Mvt. 4: I knew this was coming, but after being entranced by the dancing and dallying and quiet plucking of the third movement, even interrupted by the ruffling of pages and grabbing of bows to prepare for the fourth movement, this crashing beginning still gave me a jolt. It’s toweringly, largely, fascinatingly gorgeous. It’s at a very brisk tempo and the high strings play sixteenth notes throughout most of the beginning. It has to be one of the most enlivening bits of music ever. The second theme (between the running strings of the beginning) is played in the brass and calls back the dramatics and darkness of the fate theme.

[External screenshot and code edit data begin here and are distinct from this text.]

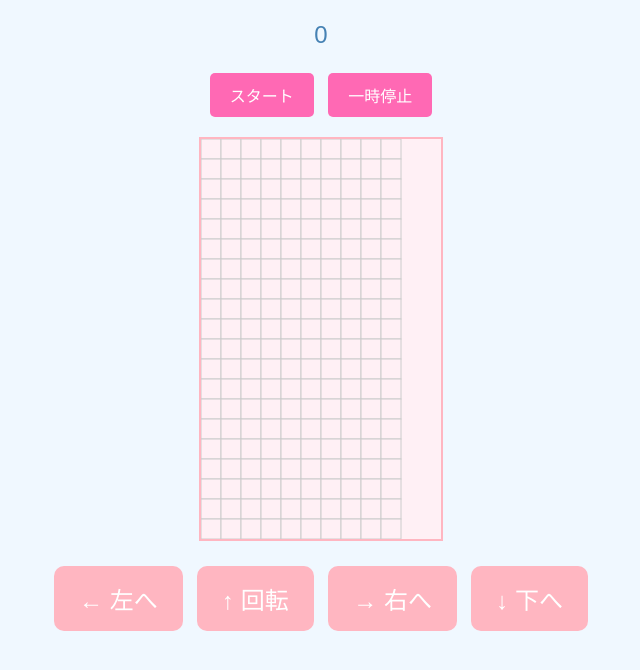
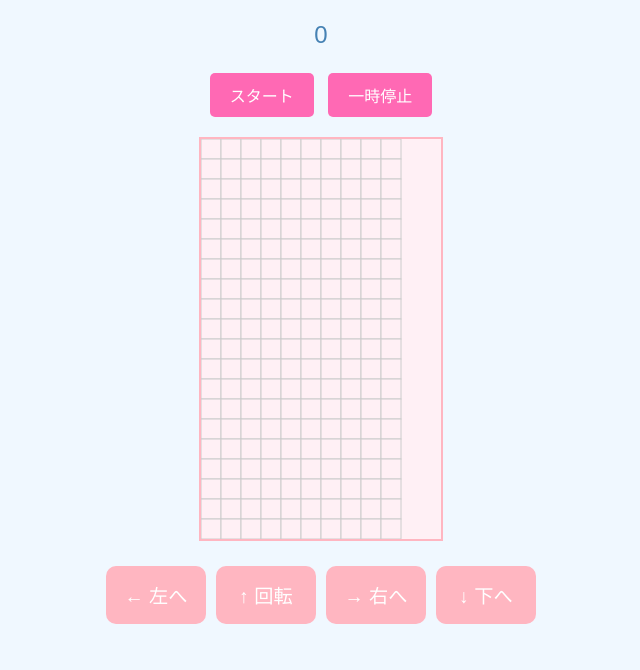
Before and after one commit to Ykuroyy/tetris-app, a plain HTML site: page index.html in a window 1280 px wide. Shown: the part 124-794 px from the top of the page, without its empty margins (319-959 px from the left). Drawn offline with Linux system fonts and the light colour scheme.

Commit message:
ボタン位置変更

```diff
--- a/style.css
+++ b/style.css
@@ -56,19 +56,24 @@ h2 {
 }
 
 .controls {
-    text-align: center;
+    display: flex; /* Flexboxを有効にする */
+    justify-content: center; /* 中央揃え */
+    flex-wrap: wrap; /* ボタンが収まらない場合に折り返す */
     margin: 20px auto; /* 上下に20px、左右は自動で中央揃え */
 }
 
 .controls button {
-    padding: 15px 25px;
-    font-size: 1.5em;
+    padding: 15px 10px; /* パディングを調整してボタンを小さくする */
+    font-size: 1.2em; /* フォントサイズを調整 */
     color: white;
     background-color: #ffb6c1; /* ライトピンク */
     border: none;
     border-radius: 10px;
     cursor: pointer;
-    margin: 5px;
+    margin: 5px; /* ボタン間の余白 */
+    touch-action: manipulation; /* ズーム防止 */
+    flex-grow: 1; /* ボタンが均等に広がるようにする */
+    max-width: 100px; /* ボタンの最大幅を設定 */
 }
 
 .controls button:hover {
```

I enjoy very much how this movement is not only exciting and enjoyable from an emotional perspective, even from someone who has no understanding of classical music, but it also has a balance all its own, with the changes of themes and contrast between them. It’s very fulfilling. We get the echo of the lightning bolt themes from the beginning of the piece here, along with a more melodic version of the brass theme from this movement played in strings. Honestly I can’t get enough of this opening theme from this movement, and towards the end it gets even bigger, with brass figures over it, and everything leads furiously towards the end in a fantastically Russian coda. It makes you hold on tight to your seats, almost white-knuckled to the end. It’s the kind of conclusion where you don’t know if it’s more appropriate for the audience to roar in applause the moment it’s over, or just to let that final chord hang in the air for a silent ten seconds or so before rejoicing, like savoring the aftertaste of a fine wine.
Typical awesome Tchaikovsky.
In our next issue, coverage of another very standard symphony in the repertoire that I also had a chance to hear earlier in the week, and actually for the first time live.